*** Begin section ***

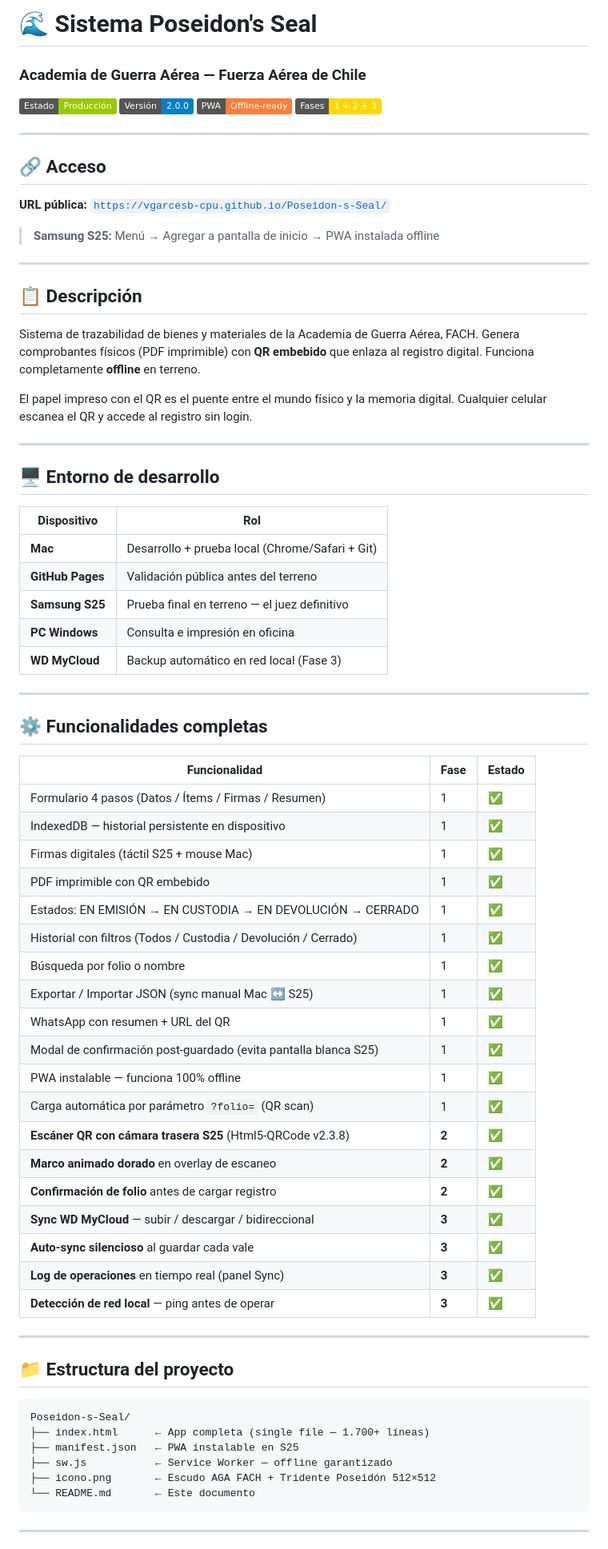
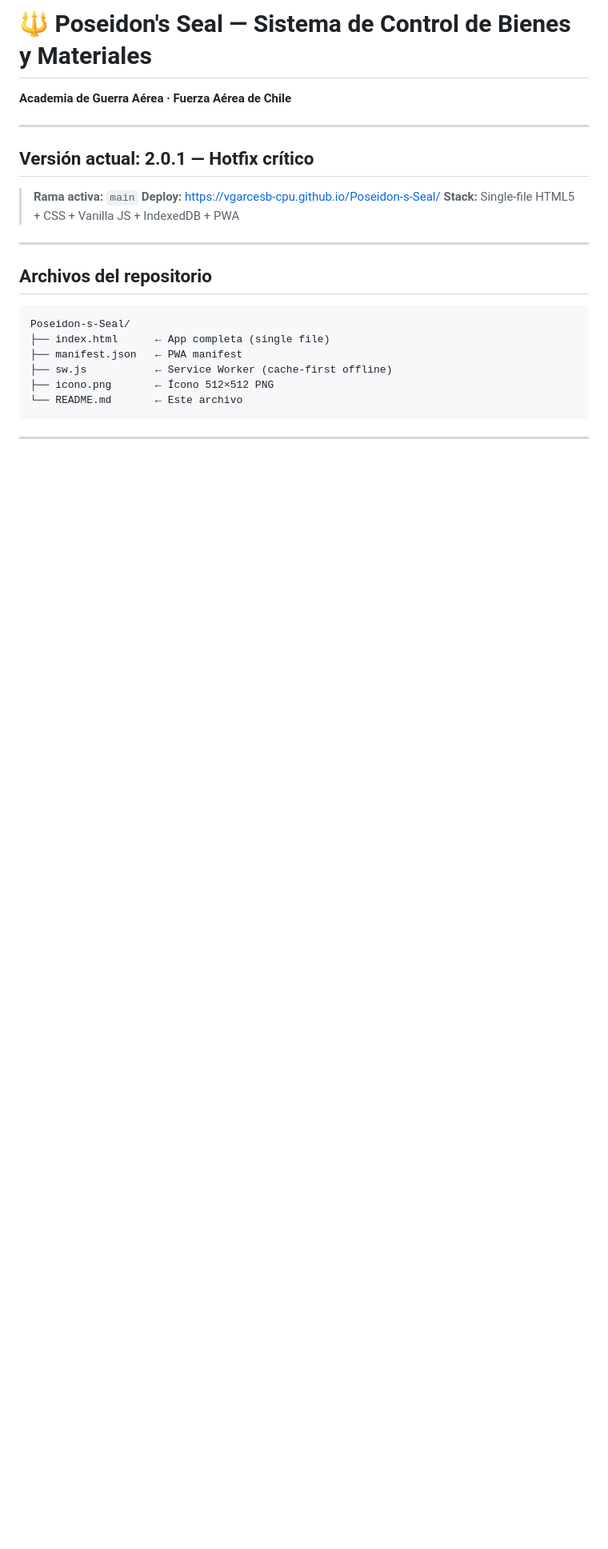
Before and after one commit to vgarcesb-cpu/Poseidon-s-Seal, a Markdown page: README.md, the part around one of its changes. Shown at 80% size. Drawn GitHub-style; badges without logos; blank space fills up the shorter version.

````diff
--- a/README.md
+++ b/README.md
@@ -1,76 +1,25 @@
-# 🌊 Sistema Poseidon's Seal
-### Academia de Guerra Aérea — Fuerza Aérea de Chile
-
-![Estado](https://img.shields.io/badge/Estado-Producción-green)
-![Versión](https://img.shields.io/badge/Versión-2.0.0-blue)
-![PWA](https://img.shields.io/badge/PWA-Offline--ready-orange)
-![Fases](https://img.shields.io/badge/Fases-1%20%2B%202%20%2B%203-gold)
+# 🔱 Poseidon's Seal — Sistema de Control de Bienes y Materiales
+**Academia de Guerra Aérea · Fuerza Aérea de Chile**
 
 ---
 
-## 🔗 Acceso
+## Versión actual: 2.0.1 — Hotfix crítico
 
-**URL pública:** [`https://vgarcesb-cpu.github.io/Poseidon-s-Seal/`](https://vgarcesb-cpu.github.io/Poseidon-s-Seal/)
-
-> **Samsung S25:** Menú → Agregar a pantalla de inicio → PWA instalada offline
+> **Rama activa:** `main`
+> **Deploy:** https://vgarcesb-cpu.github.io/Poseidon-s-Seal/
+> **Stack:** Single-file HTML5 + CSS + Vanilla JS + IndexedDB + PWA
 
 ---
 
-## 📋 Descripción
-
-Sistema de trazabilidad de bienes y materiales de la Academia de Guerra Aérea, FACH. Genera comprobantes físicos (PDF imprimible) con **QR embebido** que enlaza al registro digital. Funciona completamente **offline** en terreno.
-
-El papel impreso con el QR es el puente entre el mundo físico y la memoria digital. Cualquier celular escanea el QR y accede al registro sin login.
-
----
-
-## 🖥️ Entorno de desarrollo
-
-| Dispositivo | Rol |
-|---|---|
-| **Mac** | Desarrollo + prueba local (Chrome/Safari + Git) |
-| **GitHub Pages** | Validación pública antes del terreno |
-| **Samsung S25** | Prueba final en terreno — el juez definitivo |
-| **PC Windows** | Consulta e impresión en oficina |
-| **WD MyCloud** | Backup automático en red local (Fase 3) |
-
----
-
-## ⚙️ Funcionalidades completas
-
-| Funcionalidad | Fase | Estado |
-|---|---|---|
-| Formulario 4 pasos (Datos / Ítems / Firmas / Resumen) | 1 | ✅ |
-| IndexedDB — historial persistente en dispositivo | 1 | ✅ |
-| Firmas digitales (táctil S25 + mouse Mac) | 1 | ✅ |
-| PDF imprimible con QR embebido | 1 | ✅ |
-| Estados: EN EMISIÓN → EN CUSTODIA → EN DEVOLUCIÓN → CERRADO | 1 | ✅ |
-| Historial con filtros (Todos / Custodia / Devolución / Cerrado) | 1 | ✅ |
-| Búsqueda por folio o nombre | 1 | ✅ |
-| Exportar / Importar JSON (sync manual Mac ↔ S25) | 1 | ✅ |
-| WhatsApp con resumen + URL del QR | 1 | ✅ |
-| Modal de confirmación post-guardado (evita pantalla blanca S25) | 1 | ✅ |
-| PWA instalable — funciona 100% offline | 1 | ✅ |
-| Carga automática por parámetro `?folio=` (QR scan) | 1 | ✅ |
-| **Escáner QR con cámara trasera S25** (Html5-QRCode v2.3.8) | **2** | ✅ |
-| **Marco animado dorado** en overlay de escaneo | **2** | ✅ |
-| **Confirmación de folio** antes de cargar registro | **2** | ✅ |
-| **Sync WD MyCloud** — subir / descargar / bidireccional | **3** | ✅ |
-| **Auto-sync silencioso** al guardar cada vale | **3** | ✅ |
-| **Log de operaciones** en tiempo real (panel Sync) | **3** | ✅ |
-| **Detección de red local** — ping antes de operar | **3** | ✅ |
-
----
-
-## 📁 Estructura del proyecto
+## Archivos del repositorio
 
 ```
 Poseidon-s-Seal/
-├── index.html      ← App completa (single file — 1.700+ líneas)
-├── manifest.json   ← PWA instalable en S25
-├── sw.js           ← Service Worker — offline garantizado
-├── icono.png       ← Escudo AGA FACH + Tridente Poseidón 512×512
-└── README.md       ← Este documento
+├── index.html      ← App completa (single file)
+├── manifest.json   ← PWA manifest
+├── sw.js           ← Service Worker (cache-first offline)
+├── icono.png       ← Ícono 512×512 PNG
+└── README.md       ← Este archivo
 ```
 
 ---
````
Also changed, not shown: other parts of README.md (+182 -69 lines).
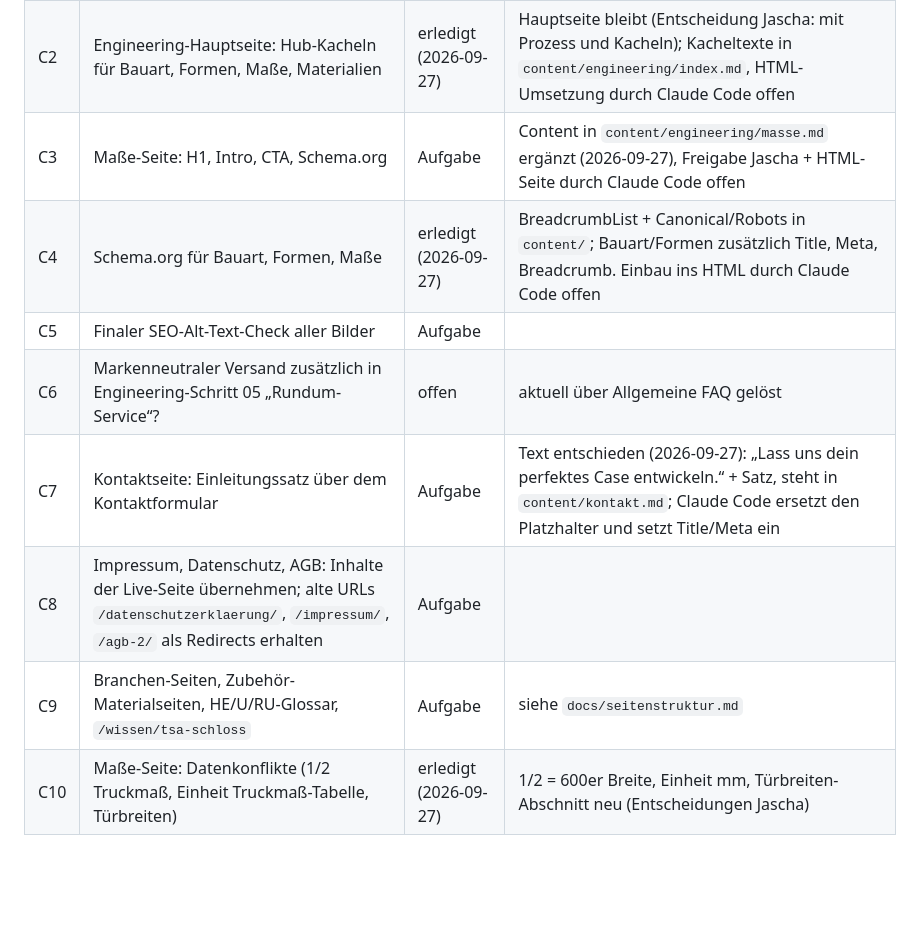
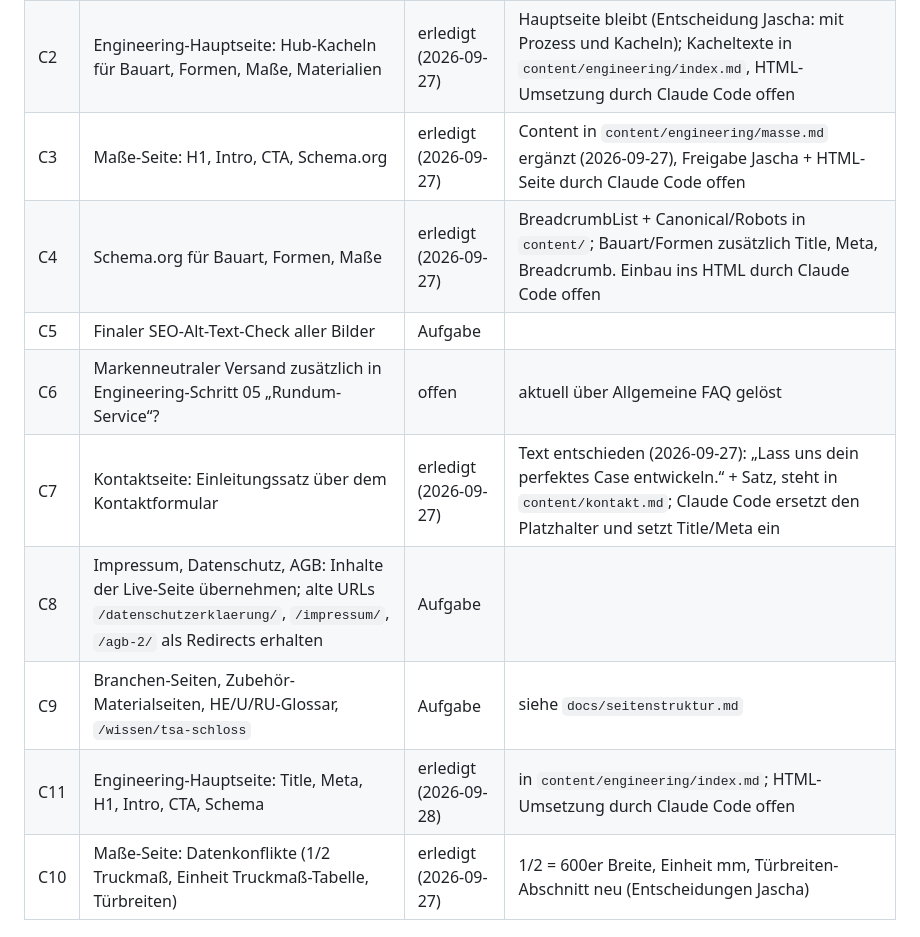
Before and after one commit to Jaschadontpanic/dp-case-prototyp, a Markdown page: docs/open-decisions.md, the part around the change. Rendered like a GitHub page; blank space fills up the shorter version.

Commit message:
docs: Status C3/C7 auf erledigt, C11 für Engineering-Hauptseite ergänzt
Co-Authored-By: Claude Opus 5 <noreply@anthropic.com>
Claude-Session: https://claude.ai/code/session_011dVWW69oAPcE7AuwsDzndu

```diff
--- a/docs/open-decisions.md
+++ b/docs/open-decisions.md
@@ -15,13 +15,14 @@ Status: **offen** = Entscheidung von Jascha nötig · **Aufgabe** = entschieden,
 |---|---|---|---|
 | C1 | Teaser am Ende der Bauart-Seite zur Formen-Seite | erledigt (2026-09-27) | Text in `content/engineering/flightcase-bauart.md`; Formen-Teaser führt zur Bauart („Typen“ → „Bauarten“). HTML-Umsetzung durch Claude Code offen |
 | C2 | Engineering-Hauptseite: Hub-Kacheln für Bauart, Formen, Maße, Materialien | erledigt (2026-09-27) | Hauptseite bleibt (Entscheidung Jascha: mit Prozess und Kacheln); Kacheltexte in `content/engineering/index.md`, HTML-Umsetzung durch Claude Code offen |
-| C3 | Maße-Seite: H1, Intro, CTA, Schema.org | Aufgabe | Content in `content/engineering/masse.md` ergänzt (2026-09-27), Freigabe Jascha + HTML-Seite durch Claude Code offen |
+| C3 | Maße-Seite: H1, Intro, CTA, Schema.org | erledigt (2026-09-27) | Content in `content/engineering/masse.md` ergänzt (2026-09-27), Freigabe Jascha + HTML-Seite durch Claude Code offen |
 | C4 | Schema.org für Bauart, Formen, Maße | erledigt (2026-09-27) | BreadcrumbList + Canonical/Robots in `content/`; Bauart/Formen zusätzlich Title, Meta, Breadcrumb. Einbau ins HTML durch Claude Code offen |
 | C5 | Finaler SEO-Alt-Text-Check aller Bilder | Aufgabe | |
 | C6 | Markenneutraler Versand zusätzlich in Engineering-Schritt 05 „Rundum-Service“? | offen | aktuell über Allgemeine FAQ gelöst |
-| C7 | Kontaktseite: Einleitungssatz über dem Kontaktformular | Aufgabe | Text entschieden (2026-09-27): „Lass uns dein perfektes Case entwickeln.“ + Satz, steht in `content/kontakt.md`; Claude Code ersetzt den Platzhalter und setzt Title/Meta ein |
+| C7 | Kontaktseite: Einleitungssatz über dem Kontaktformular | erledigt (2026-09-27) | Text entschieden (2026-09-27): „Lass uns dein perfektes Case entwickeln.“ + Satz, steht in `content/kontakt.md`; Claude Code ersetzt den Platzhalter und setzt Title/Meta ein |
 | C8 | Impressum, Datenschutz, AGB: Inhalte der Live-Seite übernehmen; alte URLs `/datenschutzerklaerung/`, `/impressum/`, `/agb-2/` als Redirects erhalten | Aufgabe | |
 | C9 | Branchen-Seiten, Zubehör-Materialseiten, HE/U/RU-Glossar, `/wissen/tsa-schloss` | Aufgabe | siehe `docs/seitenstruktur.md` |
+| C11 | Engineering-Hauptseite: Title, Meta, H1, Intro, CTA, Schema | erledigt (2026-09-28) | in `content/engineering/index.md`; HTML-Umsetzung durch Claude Code offen |
 | C10 | Maße-Seite: Datenkonflikte (1/2 Truckmaß, Einheit Truckmaß-Tabelle, Türbreiten) | erledigt (2026-09-27) | 1/2 = 600er Breite, Einheit mm, Türbreiten-Abschnitt neu (Entscheidungen Jascha) |
 
 ## Bilder
```
Also changed, not shown: docs/changelog.md (+1 -0 lines).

*** End section ***

▶ [EXERCISE INSTRUCTIONS]:
Please work out the number of lines in the listing that hold "Guerra". Nothing besides the number is wanted.

▶ [ANSWER BOX]:
3